More specifically, the wavefunction has no angular dependency and so the S-orbital eigenvalue for angular momentum = 0

Example – O 1s

Quantum numbers:

Principal (n) = 1

Azimuthal (l) = 0

Magnetic (m) = 0

Spin (s) = + ½ or – ½

What do you think J is?

## What is J for O 1s?

## J = + ½

- Using J = | L + S |
- J = | 0 + ½ | or J = | 0 – ½ |
- J = | + ½ | or | – ½ |
- J = + ½

Using the same process, we can determine the total angular momentums of all of our orbitals

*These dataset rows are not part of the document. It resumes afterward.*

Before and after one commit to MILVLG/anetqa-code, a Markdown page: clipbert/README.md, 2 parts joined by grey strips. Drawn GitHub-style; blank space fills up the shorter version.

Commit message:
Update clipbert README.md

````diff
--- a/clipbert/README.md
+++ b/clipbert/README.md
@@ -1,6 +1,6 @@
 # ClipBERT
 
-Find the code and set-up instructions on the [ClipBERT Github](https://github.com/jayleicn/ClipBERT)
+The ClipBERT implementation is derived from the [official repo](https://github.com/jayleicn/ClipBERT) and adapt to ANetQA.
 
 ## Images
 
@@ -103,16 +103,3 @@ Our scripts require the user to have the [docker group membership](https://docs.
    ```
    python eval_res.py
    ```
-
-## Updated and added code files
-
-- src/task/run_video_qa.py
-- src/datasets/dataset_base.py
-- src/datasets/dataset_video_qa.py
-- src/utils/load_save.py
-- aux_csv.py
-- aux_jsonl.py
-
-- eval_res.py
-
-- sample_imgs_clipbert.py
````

We use the total angular momentum to refer to the individual peaks in the following format:

Element Orbital_{Angular Momentum}

For example – Au 4f

How would we label the two peaks?

## How do we label Au 4f peaks?

## 7/2 and 5/2

Low binding energy peak = Au 4f_{7/2}

High binding energy peak = Au 4f_{5/2}

2J + 1 describes the degeneracy of the states at their respective total angular momentum (sum of all m(j) states)

Individual m(j) states described as J, J-1, … , -J

m(j) = 2J + 1

J = 7/2 and 5/2

2*7/2+1 and 2*5/2+1 = 8 and 6

Area ratio = 8/6 or 4/3 (1.333r)

Measured area ratio = 57/43 (1.3336)

Therefore we have fixed ratios for each orbital type:

P-orbitals – Peak A = Peak B*2

D-orbitals – Peak A = Peak B*3/2

F-orbitals – Peak A = Peak B*4/3

These ratios are fixed – so we can use them to model spectra with overlapping doublets

Example – Pt 4f + Al 2p overlap

- Pt 4f
_{5/2}peak directly overlaps with Al 2p - Can use properties of Pt 4f
_{7/2}to model the overlap - Obtain additional information from peak modelling

In *most* cases the FWHM of doublet peaks is a constant 1:1

Very exceptions (e.g. Ti 2p), will not be touched on in this course

See our guru page on Coster-Kronig transitions for more information.

Doublet separation proportional to atomic number, principle quantum number and orbital angular momentum

When atomic mass increases, separation increases

When principle quantum number increases, separation decreases

When orbital angular momentum increases, separation decreases